-By Glen Brown
Even though the State’s liabilities continue to increase and the State of Illinois has a cash-flow problem (and we know the reasons why), bankruptcy is not an option. Why? Because bankruptcy would destroy the State of Illinois’ credit rating completely and its ability to borrow at affordable interest rates; the State’s budgets would be slashed; bond sales would plunge, and the bond market would destabilize. Most importantly, the U.S. Constitution prohibits any state from declaring bankruptcy or “impairing the obligation of contracts” (Article 1, Sec. 10).

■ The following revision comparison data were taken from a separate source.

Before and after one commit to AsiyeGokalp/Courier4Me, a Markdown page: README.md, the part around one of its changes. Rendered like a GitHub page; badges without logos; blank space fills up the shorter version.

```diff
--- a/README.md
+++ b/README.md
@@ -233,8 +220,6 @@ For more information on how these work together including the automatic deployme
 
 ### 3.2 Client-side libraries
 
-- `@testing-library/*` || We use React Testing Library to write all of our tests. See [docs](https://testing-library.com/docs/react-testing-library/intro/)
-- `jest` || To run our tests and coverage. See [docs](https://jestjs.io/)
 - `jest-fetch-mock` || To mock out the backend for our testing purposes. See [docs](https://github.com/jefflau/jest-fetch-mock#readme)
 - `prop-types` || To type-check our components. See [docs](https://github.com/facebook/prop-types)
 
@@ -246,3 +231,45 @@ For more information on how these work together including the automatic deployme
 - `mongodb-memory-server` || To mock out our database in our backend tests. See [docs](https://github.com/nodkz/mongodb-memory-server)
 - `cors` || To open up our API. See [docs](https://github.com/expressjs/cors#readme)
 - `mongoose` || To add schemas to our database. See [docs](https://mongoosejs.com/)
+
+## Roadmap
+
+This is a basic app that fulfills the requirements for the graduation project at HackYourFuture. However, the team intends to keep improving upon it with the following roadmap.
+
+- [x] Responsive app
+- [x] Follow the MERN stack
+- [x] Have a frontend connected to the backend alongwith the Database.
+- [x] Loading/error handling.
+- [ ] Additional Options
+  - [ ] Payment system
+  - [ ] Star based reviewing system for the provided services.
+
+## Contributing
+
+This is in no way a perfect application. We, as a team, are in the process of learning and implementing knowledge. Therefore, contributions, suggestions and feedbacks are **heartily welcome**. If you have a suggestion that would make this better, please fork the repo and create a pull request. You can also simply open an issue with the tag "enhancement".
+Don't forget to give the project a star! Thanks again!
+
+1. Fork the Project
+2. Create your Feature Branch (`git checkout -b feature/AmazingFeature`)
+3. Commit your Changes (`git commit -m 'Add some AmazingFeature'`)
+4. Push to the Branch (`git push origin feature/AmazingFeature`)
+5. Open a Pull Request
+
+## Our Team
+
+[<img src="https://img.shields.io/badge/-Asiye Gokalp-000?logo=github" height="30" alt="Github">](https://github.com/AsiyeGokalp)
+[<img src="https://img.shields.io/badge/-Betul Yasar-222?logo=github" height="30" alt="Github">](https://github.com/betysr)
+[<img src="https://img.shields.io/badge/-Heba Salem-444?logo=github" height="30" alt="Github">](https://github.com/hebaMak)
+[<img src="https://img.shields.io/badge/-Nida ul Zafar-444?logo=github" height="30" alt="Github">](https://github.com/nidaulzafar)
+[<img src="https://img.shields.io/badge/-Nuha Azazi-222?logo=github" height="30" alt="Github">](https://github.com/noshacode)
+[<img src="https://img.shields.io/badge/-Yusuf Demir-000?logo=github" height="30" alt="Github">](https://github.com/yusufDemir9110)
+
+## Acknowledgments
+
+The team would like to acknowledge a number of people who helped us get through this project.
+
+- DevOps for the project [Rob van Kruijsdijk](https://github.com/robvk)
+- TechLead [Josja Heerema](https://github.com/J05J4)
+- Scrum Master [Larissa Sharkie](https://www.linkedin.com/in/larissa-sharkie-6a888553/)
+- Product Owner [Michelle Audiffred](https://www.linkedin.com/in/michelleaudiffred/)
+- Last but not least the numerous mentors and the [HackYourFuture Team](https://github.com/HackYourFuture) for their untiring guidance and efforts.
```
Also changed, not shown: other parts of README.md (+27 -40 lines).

As stated by the Center on Budget and Policy Priorities: “Various pundits [who suggest] enacting federal legislation that would allow states to declare bankruptcy, potentially enabling them to default on their bonds, pay their vendors less than they owed, and abrogate or modify union contracts [are idiots]. Such a provision could do considerable damage, and the necessity for it has not been proven.
“States suffer from ‘structural deficits’ or the failure of revenues to grow as quickly as the cost of services… Structural deficits stem largely from out-of-date tax systems, coupled with costs that rise faster than the economy in areas such as health care. Fixing these structural problems would help states and localities balance their operating budgets without resorting to [desperate measures]… It is far more constructive to focus on fixing these basics of state and local finance than to proclaim a crisis based on exaggerations of imminent threats.

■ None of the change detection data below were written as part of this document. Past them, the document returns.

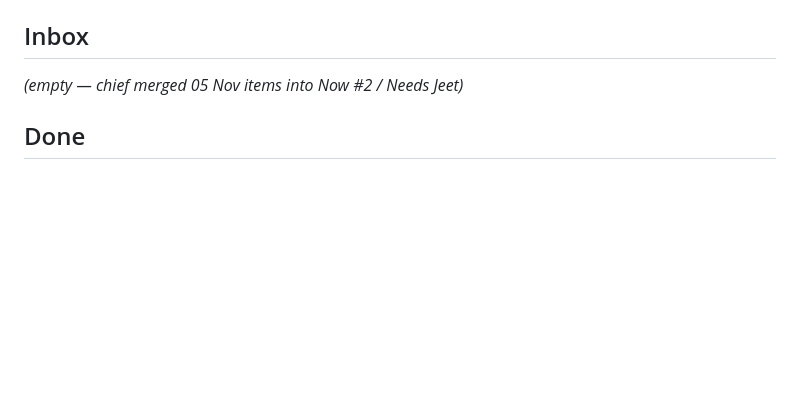
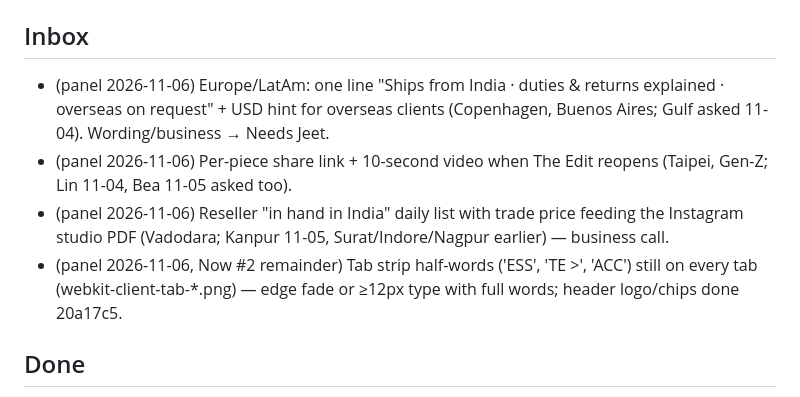
Before and after one commit to jeetnathavani37-dev/luxella-scraper, a Markdown page: tools/agents/BACKLOG.md, the part around the change. Drawn GitHub-style; blank space fills up the shorter version.

Commit message:
panel: 2026-11-06 buyer panel (10 buyers, avg trust 3.7, buy 0/10) + backlog inbox + notebook
Co-Authored-By: Claude Opus 5.5 <noreply@anthropic.com>
Claude-Session: https://claude.ai/code/session_01BTMoyTe1q1XjPS43GnT6Jz

```diff
--- a/tools/agents/BACKLOG.md
+++ b/tools/agents/BACKLOG.md
@@ -49,7 +49,10 @@ _Re-ordered by chief 2026-11-05 22:45 IST. Ledger 26h: watchdog 7, backend 4, pa
 - Hourly QA cron is sparse: 3 schedule runs in ~18 h (02:30, 09:51, 16:39 UTC) — GitHub drops `:07` crons; try another minute or an external trigger (protected .github/).
 
 ## Inbox
-_(empty — chief merged 05 Nov items into Now #2 / Needs Jeet)_
+- (panel 2026-11-06) Europe/LatAm: one line "Ships from India · duties & returns explained · overseas on request" + USD hint for overseas clients (Copenhagen, Buenos Aires; Gulf asked 11-04). Wording/business → Needs Jeet.
+- (panel 2026-11-06) Per-piece share link + 10-second video when The Edit reopens (Taipei, Gen-Z; Lin 11-04, Bea 11-05 asked too).
+- (panel 2026-11-06) Reseller "in hand in India" daily list with trade price feeding the Instagram studio PDF (Vadodara; Kanpur 11-05, Surat/Indore/Nagpur earlier) — business call.
+- (panel 2026-11-06, Now #2 remainder) Tab strip half-words ('ESS', 'TE >', 'ACC') still on every tab (webkit-client-tab-*.png) — edge fade or ≥12px type with full words; header logo/chips done 20a17c5.
 
 ## Done
 - (chief audit 2026-11-05) 6594425 (chat mic SVG, colour only; existing micPulse only while recording) + d904011 (IG tile glyphs + asset bump): compliant.
```
Also changed, not shown: 2 other files.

“It is unwise to encourage states to abrogate their responsibilities by enacting a bankruptcy statute. States have adequate tools and means to meet their obligations… Confusion between short-term cyclical deficits and debt, pensions and retiree insurance – and the overstatement of the magnitude of the latter set of problems – draw attention away from the need to modernize state and local budget and revenue systems and address structural problems that have built up over time in these systems.”